Persicaria odorata goes by several names - Vietnamese coriander, Vietnamese mint, Asian mint, rau ram, Laksa leaf, and phak phai are some of the more common ones. It's a herb used widely in Southeast Asia and is winter hardy in the frost free areas of Zones 9–11. The flavor is described as being reminiscent of cilantro, so it is sometimes grown in warm climates where cilantro would quickly go to seed. Only the leaves are used in cooking. Use young leaves raw or cooked in salads, rice or vegetable dishes, and soups and stews.
How to grow
- Type: Perennial
- Light: Full sun to partial shade
- Soil: Moderately amended soil
- Water: High. Prefers moist to wet soil
- Size: 6–18" high x 6–18" wide
When to plant/propagate: The easiest way to grow Vietnamese coriander is to purchase bunches from the Asian grocery store in spring and root the stems in water.
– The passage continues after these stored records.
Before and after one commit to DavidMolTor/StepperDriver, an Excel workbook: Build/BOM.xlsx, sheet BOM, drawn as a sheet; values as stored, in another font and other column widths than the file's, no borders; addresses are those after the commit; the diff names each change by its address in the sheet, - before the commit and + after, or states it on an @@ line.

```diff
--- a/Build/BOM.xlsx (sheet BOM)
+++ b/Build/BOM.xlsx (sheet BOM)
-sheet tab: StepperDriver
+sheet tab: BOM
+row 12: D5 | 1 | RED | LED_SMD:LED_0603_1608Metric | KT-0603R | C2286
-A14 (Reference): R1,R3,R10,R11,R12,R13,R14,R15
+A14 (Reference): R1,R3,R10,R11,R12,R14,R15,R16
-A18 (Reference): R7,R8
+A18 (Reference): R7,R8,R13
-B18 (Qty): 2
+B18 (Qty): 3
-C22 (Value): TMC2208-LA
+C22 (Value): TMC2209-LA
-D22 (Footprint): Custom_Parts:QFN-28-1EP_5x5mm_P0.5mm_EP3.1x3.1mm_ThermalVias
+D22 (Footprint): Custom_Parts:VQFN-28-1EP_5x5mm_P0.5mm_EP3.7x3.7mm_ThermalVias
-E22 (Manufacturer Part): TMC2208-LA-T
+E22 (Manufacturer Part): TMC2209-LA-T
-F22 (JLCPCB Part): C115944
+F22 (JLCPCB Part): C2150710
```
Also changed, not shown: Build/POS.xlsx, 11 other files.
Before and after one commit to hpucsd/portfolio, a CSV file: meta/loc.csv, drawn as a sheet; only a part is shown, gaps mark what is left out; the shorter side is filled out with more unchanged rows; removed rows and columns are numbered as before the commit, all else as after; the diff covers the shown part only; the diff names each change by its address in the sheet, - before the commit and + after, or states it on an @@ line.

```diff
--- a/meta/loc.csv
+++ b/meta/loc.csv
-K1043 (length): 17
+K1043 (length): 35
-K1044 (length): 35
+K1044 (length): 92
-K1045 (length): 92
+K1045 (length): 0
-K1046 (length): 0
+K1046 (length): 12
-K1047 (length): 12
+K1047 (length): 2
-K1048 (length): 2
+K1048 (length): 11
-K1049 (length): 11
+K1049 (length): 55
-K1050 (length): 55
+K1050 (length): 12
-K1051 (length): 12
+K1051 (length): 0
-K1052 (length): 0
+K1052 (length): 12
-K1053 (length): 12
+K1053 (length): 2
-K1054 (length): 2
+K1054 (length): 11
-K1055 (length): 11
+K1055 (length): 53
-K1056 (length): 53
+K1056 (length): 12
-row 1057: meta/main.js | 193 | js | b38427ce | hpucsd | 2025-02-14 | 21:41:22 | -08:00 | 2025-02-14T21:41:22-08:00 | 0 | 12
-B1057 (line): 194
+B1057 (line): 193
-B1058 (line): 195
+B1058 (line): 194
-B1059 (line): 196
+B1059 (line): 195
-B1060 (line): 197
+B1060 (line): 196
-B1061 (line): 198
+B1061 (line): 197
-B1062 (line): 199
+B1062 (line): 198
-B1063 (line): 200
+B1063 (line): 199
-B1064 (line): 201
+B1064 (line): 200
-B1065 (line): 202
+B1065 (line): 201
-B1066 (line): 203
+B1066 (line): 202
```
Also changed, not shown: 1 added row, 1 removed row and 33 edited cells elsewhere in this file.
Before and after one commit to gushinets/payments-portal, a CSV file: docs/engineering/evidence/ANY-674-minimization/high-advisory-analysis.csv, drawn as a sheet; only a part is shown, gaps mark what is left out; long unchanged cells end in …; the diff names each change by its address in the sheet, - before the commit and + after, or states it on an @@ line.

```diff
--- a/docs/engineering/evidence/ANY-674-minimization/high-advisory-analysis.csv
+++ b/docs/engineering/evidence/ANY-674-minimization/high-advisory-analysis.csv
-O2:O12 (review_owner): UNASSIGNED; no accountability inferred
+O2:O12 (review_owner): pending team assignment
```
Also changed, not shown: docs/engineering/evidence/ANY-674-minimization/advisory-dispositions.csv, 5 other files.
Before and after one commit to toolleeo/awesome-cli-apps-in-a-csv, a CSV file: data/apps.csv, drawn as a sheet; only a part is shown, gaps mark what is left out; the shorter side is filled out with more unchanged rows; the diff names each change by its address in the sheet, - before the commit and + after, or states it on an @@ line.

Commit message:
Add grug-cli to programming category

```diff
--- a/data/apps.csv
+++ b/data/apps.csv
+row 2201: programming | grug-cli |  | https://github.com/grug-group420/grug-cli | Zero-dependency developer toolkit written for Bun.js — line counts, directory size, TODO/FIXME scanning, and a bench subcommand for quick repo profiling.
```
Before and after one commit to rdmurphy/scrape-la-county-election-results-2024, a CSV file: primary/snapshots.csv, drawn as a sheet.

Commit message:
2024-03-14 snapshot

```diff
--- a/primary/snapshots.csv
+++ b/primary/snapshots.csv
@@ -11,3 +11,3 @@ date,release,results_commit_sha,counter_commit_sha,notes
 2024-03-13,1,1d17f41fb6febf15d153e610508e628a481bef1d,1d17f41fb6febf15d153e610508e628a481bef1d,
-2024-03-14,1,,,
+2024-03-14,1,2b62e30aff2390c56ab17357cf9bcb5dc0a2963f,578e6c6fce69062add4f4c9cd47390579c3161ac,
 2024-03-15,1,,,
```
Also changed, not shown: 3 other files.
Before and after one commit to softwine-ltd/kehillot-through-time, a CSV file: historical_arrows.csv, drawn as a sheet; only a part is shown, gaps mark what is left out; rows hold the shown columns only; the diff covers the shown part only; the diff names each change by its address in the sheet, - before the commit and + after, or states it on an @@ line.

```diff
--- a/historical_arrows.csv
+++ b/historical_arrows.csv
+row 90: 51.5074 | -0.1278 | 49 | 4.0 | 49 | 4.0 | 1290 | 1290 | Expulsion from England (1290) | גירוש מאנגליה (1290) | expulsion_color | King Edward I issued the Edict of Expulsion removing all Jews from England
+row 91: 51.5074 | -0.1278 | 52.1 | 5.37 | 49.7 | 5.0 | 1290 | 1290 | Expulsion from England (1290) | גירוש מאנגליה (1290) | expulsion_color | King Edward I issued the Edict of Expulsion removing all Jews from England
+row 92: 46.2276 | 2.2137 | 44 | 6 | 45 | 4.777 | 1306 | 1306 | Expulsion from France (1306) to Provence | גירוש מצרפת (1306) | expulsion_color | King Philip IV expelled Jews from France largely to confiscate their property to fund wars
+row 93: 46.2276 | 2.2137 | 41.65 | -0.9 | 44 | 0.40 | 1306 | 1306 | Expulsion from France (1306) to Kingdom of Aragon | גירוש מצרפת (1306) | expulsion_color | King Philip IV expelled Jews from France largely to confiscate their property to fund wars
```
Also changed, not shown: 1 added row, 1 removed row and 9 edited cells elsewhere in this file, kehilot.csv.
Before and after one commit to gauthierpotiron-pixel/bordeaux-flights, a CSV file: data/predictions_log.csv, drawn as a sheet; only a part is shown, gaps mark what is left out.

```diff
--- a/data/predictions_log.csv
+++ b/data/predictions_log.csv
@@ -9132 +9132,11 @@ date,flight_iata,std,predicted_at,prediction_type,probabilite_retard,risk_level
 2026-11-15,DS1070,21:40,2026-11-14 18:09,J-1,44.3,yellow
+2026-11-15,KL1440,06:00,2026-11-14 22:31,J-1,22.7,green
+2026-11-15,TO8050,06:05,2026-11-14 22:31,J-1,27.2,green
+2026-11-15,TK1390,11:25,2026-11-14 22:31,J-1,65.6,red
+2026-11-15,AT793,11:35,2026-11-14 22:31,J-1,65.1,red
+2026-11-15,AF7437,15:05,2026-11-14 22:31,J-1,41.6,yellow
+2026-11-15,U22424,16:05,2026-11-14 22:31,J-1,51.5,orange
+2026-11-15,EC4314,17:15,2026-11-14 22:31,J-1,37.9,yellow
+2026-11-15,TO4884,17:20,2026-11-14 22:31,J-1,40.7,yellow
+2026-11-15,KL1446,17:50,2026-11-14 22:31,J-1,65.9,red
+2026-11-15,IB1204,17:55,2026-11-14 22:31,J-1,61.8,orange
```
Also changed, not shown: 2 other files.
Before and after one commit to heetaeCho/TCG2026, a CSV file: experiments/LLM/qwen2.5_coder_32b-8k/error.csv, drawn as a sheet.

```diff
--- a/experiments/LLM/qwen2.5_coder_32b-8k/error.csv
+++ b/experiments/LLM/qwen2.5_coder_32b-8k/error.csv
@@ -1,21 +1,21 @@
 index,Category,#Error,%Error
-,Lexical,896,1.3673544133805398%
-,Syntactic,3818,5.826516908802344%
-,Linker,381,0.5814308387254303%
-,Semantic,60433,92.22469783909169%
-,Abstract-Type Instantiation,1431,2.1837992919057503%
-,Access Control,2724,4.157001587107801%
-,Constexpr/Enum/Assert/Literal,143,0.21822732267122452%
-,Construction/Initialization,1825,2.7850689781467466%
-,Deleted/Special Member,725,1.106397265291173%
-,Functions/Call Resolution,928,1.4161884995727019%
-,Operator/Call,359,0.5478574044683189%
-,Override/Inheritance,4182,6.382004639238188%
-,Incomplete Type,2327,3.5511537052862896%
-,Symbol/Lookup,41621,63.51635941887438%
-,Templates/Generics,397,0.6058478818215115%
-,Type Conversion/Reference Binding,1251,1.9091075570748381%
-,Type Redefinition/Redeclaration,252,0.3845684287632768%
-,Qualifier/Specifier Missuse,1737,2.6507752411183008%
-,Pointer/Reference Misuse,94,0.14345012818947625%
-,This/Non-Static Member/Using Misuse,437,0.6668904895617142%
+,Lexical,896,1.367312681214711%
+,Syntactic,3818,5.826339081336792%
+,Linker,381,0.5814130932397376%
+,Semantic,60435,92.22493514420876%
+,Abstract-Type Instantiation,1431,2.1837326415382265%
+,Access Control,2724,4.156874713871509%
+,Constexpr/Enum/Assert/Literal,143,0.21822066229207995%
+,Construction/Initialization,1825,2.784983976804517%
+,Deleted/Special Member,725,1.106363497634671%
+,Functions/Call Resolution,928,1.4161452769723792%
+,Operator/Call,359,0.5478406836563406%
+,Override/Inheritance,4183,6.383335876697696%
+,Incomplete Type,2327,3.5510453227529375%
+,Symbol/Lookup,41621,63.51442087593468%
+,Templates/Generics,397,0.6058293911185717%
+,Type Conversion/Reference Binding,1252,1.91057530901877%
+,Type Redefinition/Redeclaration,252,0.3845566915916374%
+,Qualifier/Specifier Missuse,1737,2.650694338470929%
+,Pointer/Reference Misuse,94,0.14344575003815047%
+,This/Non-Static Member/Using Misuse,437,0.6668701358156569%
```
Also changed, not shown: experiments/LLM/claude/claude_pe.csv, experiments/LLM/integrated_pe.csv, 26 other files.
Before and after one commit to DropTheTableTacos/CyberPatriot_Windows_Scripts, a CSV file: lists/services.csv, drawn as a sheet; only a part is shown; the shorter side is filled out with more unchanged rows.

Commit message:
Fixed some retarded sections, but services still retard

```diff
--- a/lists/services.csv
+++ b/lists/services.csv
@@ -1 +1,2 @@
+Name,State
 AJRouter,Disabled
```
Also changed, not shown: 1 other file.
When roots show, plant in a wet location or pot.
Harvesting: Begin harvesting leaves approximately two months after planting in spring.
Indoors: Vietnamese coriander can be grown as an indoor plant
- Persicaria odorata, Missouri Botanical Garden